*** PROVIDED INFORMATION ***

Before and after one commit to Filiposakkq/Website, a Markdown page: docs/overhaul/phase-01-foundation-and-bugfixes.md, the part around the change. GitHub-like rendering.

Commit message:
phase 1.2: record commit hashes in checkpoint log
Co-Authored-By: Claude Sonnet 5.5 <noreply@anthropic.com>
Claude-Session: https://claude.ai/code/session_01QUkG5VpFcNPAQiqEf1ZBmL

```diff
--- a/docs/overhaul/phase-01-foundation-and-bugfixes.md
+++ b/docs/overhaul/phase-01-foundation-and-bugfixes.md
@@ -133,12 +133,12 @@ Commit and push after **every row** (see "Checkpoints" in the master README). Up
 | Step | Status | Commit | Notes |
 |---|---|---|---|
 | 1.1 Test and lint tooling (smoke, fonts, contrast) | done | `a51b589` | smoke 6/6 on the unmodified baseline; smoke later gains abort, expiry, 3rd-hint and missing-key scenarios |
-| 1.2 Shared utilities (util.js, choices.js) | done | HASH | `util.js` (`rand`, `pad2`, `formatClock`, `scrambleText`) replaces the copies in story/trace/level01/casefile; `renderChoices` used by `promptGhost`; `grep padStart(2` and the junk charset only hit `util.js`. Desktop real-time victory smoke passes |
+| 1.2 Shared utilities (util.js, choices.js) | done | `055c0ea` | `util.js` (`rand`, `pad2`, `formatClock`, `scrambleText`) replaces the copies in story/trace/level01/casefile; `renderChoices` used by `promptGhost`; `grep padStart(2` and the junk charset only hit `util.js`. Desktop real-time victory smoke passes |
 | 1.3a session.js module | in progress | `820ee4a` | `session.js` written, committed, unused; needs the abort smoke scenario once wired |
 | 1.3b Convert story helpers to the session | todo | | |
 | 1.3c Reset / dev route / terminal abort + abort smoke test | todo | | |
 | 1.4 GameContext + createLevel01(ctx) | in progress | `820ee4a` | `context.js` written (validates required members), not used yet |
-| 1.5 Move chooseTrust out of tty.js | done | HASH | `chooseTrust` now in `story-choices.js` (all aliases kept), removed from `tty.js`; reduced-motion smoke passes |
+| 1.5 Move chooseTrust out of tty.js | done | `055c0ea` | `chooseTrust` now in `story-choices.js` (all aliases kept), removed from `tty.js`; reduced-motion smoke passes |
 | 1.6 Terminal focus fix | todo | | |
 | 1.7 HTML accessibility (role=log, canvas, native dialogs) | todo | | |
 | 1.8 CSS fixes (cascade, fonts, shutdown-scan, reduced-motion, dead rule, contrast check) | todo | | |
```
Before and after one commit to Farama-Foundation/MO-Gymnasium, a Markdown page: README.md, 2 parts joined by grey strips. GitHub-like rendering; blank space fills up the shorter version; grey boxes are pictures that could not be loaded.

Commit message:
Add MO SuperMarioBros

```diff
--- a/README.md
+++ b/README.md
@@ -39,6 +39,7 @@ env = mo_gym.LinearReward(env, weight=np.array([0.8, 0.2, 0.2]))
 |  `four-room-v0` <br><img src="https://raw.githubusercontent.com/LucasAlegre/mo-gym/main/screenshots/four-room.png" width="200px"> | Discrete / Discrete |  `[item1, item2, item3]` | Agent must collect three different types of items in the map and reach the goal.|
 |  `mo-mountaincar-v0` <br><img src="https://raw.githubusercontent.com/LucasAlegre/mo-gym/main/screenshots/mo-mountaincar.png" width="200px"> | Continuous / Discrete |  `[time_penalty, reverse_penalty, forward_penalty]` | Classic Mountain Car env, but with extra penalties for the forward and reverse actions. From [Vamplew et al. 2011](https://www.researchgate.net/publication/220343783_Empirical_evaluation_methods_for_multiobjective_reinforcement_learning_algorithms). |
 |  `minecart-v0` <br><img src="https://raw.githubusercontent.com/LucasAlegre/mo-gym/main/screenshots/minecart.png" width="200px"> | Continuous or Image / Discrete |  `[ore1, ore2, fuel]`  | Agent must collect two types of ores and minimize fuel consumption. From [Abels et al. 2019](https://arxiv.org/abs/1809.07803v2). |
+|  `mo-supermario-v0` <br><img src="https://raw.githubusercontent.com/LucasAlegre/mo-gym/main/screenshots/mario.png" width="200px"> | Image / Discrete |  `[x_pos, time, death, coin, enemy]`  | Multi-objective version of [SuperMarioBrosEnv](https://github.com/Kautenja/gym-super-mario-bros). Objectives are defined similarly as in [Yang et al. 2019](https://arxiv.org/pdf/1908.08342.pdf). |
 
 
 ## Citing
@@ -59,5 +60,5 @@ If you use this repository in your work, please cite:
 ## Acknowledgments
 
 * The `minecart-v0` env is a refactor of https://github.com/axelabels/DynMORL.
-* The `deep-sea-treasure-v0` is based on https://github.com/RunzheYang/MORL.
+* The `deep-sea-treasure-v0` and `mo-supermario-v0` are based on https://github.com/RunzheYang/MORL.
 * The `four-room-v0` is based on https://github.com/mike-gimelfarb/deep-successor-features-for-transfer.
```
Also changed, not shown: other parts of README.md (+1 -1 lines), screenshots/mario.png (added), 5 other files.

***

WHAT IS NEEDED:
Would you please return all lines from the listing above that contain "README"?

YOUR RESPONSE:
@@ -133,12 +133,12 @@ Commit and push after **every row** (see "Checkpoints" in the master README). Up
Before and after one commit to Farama-Foundation/MO-Gymnasium, a Markdown page: README.md, 2 parts joined by grey strips. GitHub-like rendering; blank space fills up the shorter version; grey boxes are pictures that could not be loaded.
--- a/README.md
+++ b/README.md
Also changed, not shown: other parts of README.md (+1 -1 lines), screenshots/mario.png (added), 5 other files.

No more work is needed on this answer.